District Court denies motion to dismiss for lack of jurisdiction
On March 21, the U.S. District Court for the Western District of Virginia denied defendants’ motion to dismiss for lack of subject matter jurisdiction in a suit alleging that they misrepresented the cost of immigration bond services and deceived migrants to keep them paying monthly fees, including by making false threats of deportation for failure to pay. The defendants argued that “the CFPB lacks authority to exercise any power to enforce the CFPA with respect to [the defendants] because these corporations are regulated by state insurance regulators (12 U.S.C. § 5517(f)) and are merchants, retailors, or sellers of nonfinancial goods or services.” However, the district court noted that “limitations on the CFPB’s regulatory authority do not equate to limitations on this court’s jurisdiction.” The defendants also argued “that the exclusions to CFPB jurisdiction enumerated in the CFPA are jurisdictional limits on the court.” The district court found the defendants were “mistaken” and that “Congress did not expressly state that any threshold limitation on the CFPA’s scope shall count as jurisdictional limitations on the court. For these reasons, the court finds that it has subject-matter jurisdiction in this case.”

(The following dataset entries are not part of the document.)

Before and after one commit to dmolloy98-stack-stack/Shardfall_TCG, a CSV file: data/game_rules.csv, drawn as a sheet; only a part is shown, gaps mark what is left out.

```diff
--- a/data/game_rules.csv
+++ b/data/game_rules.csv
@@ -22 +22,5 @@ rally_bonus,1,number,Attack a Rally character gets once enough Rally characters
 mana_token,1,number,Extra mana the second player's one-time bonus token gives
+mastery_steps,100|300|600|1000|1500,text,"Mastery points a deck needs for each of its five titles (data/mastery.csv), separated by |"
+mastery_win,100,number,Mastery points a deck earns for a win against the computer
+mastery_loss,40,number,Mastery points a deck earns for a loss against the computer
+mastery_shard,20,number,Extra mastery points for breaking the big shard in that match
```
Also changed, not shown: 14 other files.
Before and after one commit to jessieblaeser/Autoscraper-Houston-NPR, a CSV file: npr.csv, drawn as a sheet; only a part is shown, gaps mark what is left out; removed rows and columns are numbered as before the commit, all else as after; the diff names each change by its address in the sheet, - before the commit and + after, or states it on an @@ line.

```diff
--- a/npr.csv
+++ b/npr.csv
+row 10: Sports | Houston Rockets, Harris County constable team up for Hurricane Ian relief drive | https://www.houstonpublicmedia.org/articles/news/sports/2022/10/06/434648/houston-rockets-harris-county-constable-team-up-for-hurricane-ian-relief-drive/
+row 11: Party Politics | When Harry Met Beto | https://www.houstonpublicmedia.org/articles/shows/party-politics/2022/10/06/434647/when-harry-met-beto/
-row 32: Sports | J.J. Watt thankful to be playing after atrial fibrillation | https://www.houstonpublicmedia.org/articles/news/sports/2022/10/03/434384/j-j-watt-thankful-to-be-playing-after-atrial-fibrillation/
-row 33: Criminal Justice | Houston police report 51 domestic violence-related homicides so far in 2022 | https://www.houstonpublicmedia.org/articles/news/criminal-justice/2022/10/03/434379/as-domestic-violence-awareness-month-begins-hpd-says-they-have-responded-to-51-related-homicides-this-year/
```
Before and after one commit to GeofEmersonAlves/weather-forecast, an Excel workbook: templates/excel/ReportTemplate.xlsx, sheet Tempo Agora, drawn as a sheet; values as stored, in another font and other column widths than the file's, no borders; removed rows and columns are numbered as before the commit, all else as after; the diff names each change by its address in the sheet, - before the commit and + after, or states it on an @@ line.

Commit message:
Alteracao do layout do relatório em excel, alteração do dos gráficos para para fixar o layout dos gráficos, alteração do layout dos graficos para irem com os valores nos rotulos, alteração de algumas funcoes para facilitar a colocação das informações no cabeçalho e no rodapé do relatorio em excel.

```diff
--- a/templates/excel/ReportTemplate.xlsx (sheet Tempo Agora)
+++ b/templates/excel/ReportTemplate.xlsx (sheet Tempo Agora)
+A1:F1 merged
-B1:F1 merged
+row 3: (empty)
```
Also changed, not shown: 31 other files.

As previously covered by InfoBytes, the U.S. District Court for the District of Columbia denied the defendants’ request to enforce a modified Civil Investigative Demand (CID) and prevent the CFPB from obtaining personal information about the defendants’ clients via CIDs to third parties. In August 2017, the CFPB issued a CID to the defendants requesting various documents and information. The CFPB filed the present lawsuit in February 2021.